You see, the rule is that God gives spiritual gifts to some among us, equipping them to be leaders and shepherds. And if God has chosen someone to take on that role by giving a special infusion of his Spirit, who are we to disagree? Indeed, the instruction is: “let him govern diligently.” God selects and empowers. We honor God’s work among us by allowing the gift to be used as God wills.

One last note. I think we generally do a poor job of defining for our members who is qualified to be an elder, and so we often make poor choices. I discuss the question in these older posts.

On Selecting Elders, Part 1

On Selecting Elders, Part 2

About Jay F Guin

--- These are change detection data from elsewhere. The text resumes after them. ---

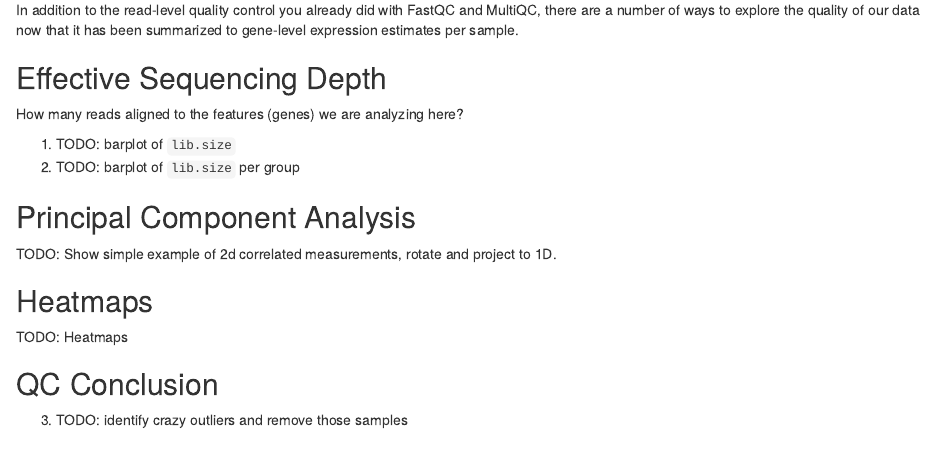
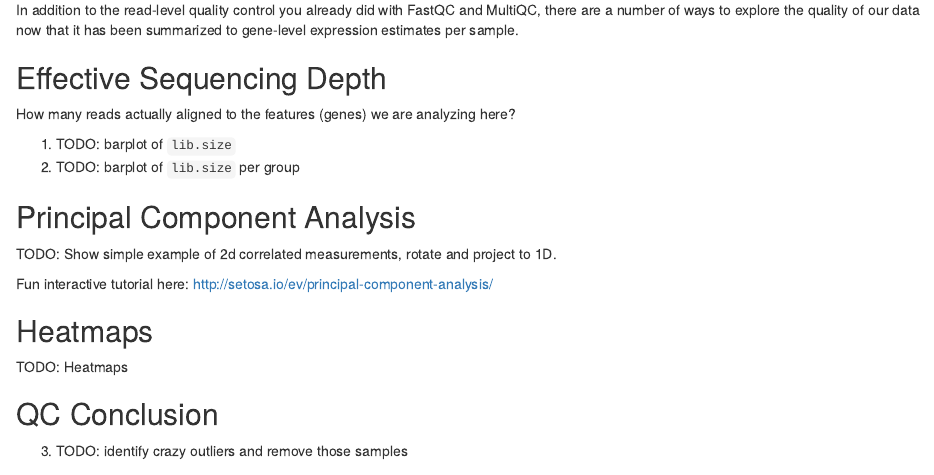
Before and after one commit to tomsing1/mbl2018, an R Markdown document (Rpkg/inst/tutorials/analysis-rnaseq-tutorial.Rmd): the page in a window 1100 px wide, from 4150 px down. Rendered offline with R 4.5, knitr and Pandoc, with nearby package versions.

Commit message:
link to interactive pca tutorial

```diff
--- a/Rpkg/inst/tutorials/analysis-rnaseq-tutorial.Rmd
+++ b/Rpkg/inst/tutorials/analysis-rnaseq-tutorial.Rmd
@@ -241,7 +241,7 @@ it has been summarized to gene-level expression estimates per sample.
 
 ## Effective Sequencing Depth
 
-How many reads aligned to the features (genes) we are analyzing here?
+How many reads actually aligned to the features (genes) we are analyzing here?
 
 1. TODO: barplot of `lib.size`
 2. TODO: barplot of `lib.size` per group
@@ -250,6 +250,8 @@ How many reads aligned to the features (genes) we are analyzing here?
 
 TODO: Show simple example of 2d correlated measurements, rotate and project to
 1D.
+
+Fun interactive tutorial here: http://setosa.io/ev/principal-component-analysis/
 
 ## Heatmaps
 
```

My name is Jay Guin, and I’m a retired elder. I wrote The Holy Spirit and Revolutionary Grace about 18 years ago. I’ve spoken at the Pepperdine, Lipscomb, ACU, Harding, and Tulsa lectureships and at ElderLink. My wife’s name is Denise, and I have four sons, Chris, Jonathan, Tyler, and Philip. I have two grandchildren. And I practice law.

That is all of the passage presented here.